(CNN) — White House Chief of Staff Mark Meadows said Sunday that the US Postal Service will not dismantle any mail-sorting machines between now and Election Day.
“Sorting machines between now and Election Day will not be taken off line,” Meadows told CNN’s Jake Tapper on “State of the Union.”
The postal service has come under criticism lately for dismantling some machines across the country and planning on more.
Chris Bentley, president of the National Postal Mail Handlers Union Local 297, which covers Kansas and part of Missouri, previously told CNN that postal management had already taken out four machines in Kansas City, two machines in Springfield, Missouri, and one machine in Wichita, Kansas.
Meadows told CNN that was not part of a new initiative but was part of a pre-planned reallocation.
Documents obtained by CNN last week indicated 671 machines used to organize letters or other pieces of mail are slated for “reduction” in dozens of cities this year.
The USPS’s own document calls the move a “reduction” of equipment.
A letter sent Wednesday from the National Postal Mail Handlers Union to the Postal Service headquarters asked, “Why are these machines being removed?”
On Friday, the postal service, which is mired in longstanding funding problems, warned nearly all 50 states and Washington, DC, that mail-in ballots may not be received by election offices in time to be counted.
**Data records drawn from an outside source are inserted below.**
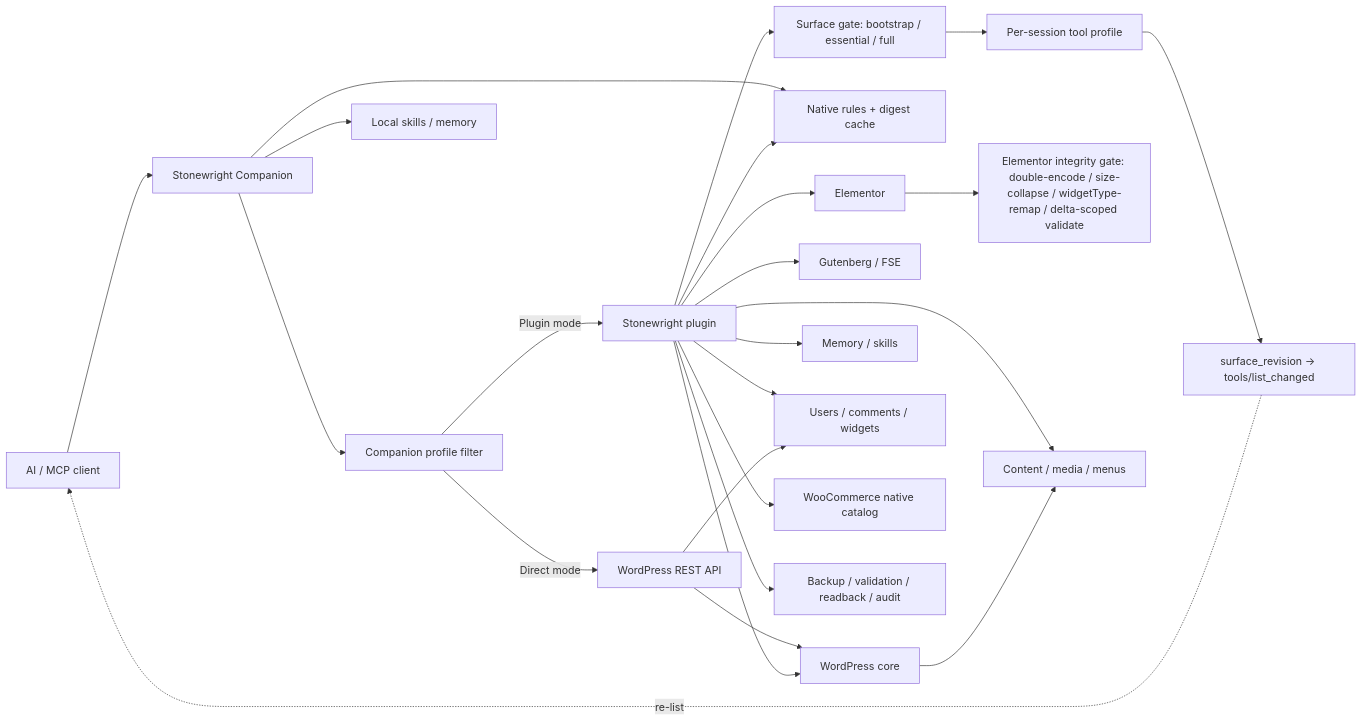
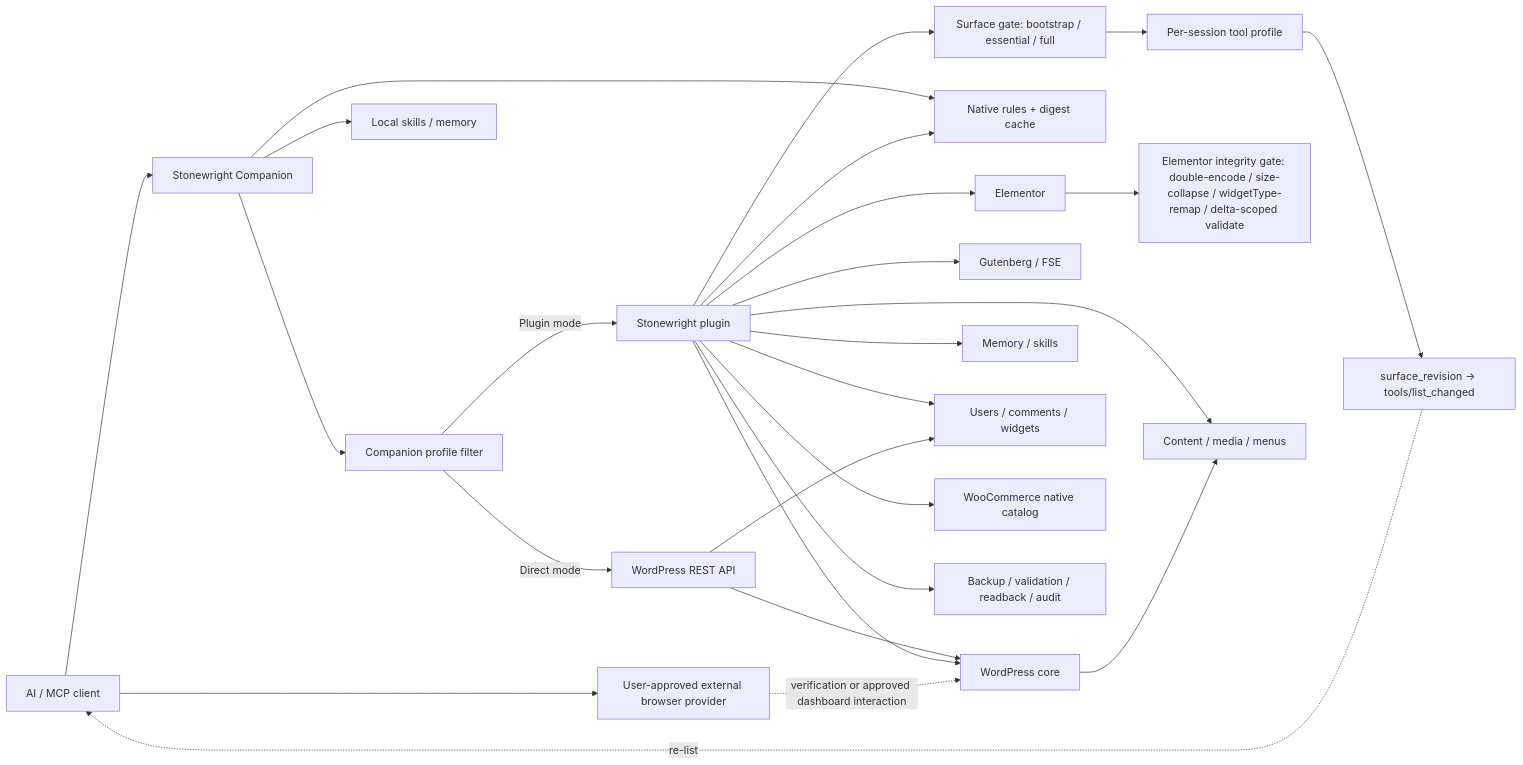
One commit to cosmincraciun97/stonewright-wp-mcp changed the diagram in README.md. Above: the diagram before and after it, drawn with Mermaid. The commit also changed other lines of this file and 32 other files, not shown here.

````diff
--- a/README.md
+++ b/README.md
@@ -306,45 +306,48 @@
 ```mermaid
 flowchart LR
   Client[AI / MCP client]
+  Browser[User-approved external browser provider]
   Companion[Stonewright Companion]
   CompFilter[Companion profile filter]
   Plugin[Stonewright plugin]
   Surface[Surface gate: bootstrap / essential / full]
   Session[Per-session tool profile]
   Rev[surface_revision -> tools/list_changed]
   REST[WordPress REST API]
   Rules[Native rules + digest cache]
   WP[WordPress core]
   Guten[Gutenberg / FSE]
   Elem[Elementor]
   Integrity[Elementor integrity gate: double-encode / size-collapse / widgetType-remap / delta-scoped validate]
   Content[Content / media / menus]
   Mem[Memory / skills]
   Users[Users / comments / widgets]
   WC[WooCommerce native catalog]
   Gates[Backup / validation / readback / audit]
 
   Client --> Companion
+  Client --> Browser
   Companion --> CompFilter
   Companion --> Rules
   CompFilter -->|Plugin mode| Plugin
   CompFilter -->|Direct mode| REST
   Companion --> Skills[Local skills / memory]
   Plugin --> Surface
   Surface --> Session
   Session --> Rev
   Rev -. re-list .-> Client
   Plugin --> Gates
   Plugin --> Rules
   Plugin --> Guten
   Plugin --> Elem
   Elem --> Integrity
   Plugin --> Content
   Plugin --> Mem
   Plugin --> Users
   Plugin --> WC
   REST --> Users
   REST --> WP
   WP --> Content
   Plugin --> WP
+  Browser -. verification or approved dashboard interaction .-> WP
 ```
````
Postmaster General Louis DeJoy’s administration has slowed delivery, removed high-speed letter sorters from commission and issued a stark warning to election officials that mail-in ballots will no longer automatically be moved as priority mail. On top of that, the USPS has started reducing post office operating hours across several states, cut overtime for postal workers and removed some of their iconic blue letter collection boxes.
In the wake of what DeJoy is calling a “restructuring,” the agency’s inspector general is now reviewing these policy changes. Democrats are amping up demands that DeJoy rescind his changes and get the agency ready for the flood of mail-in ballots necessitated by the pandemic.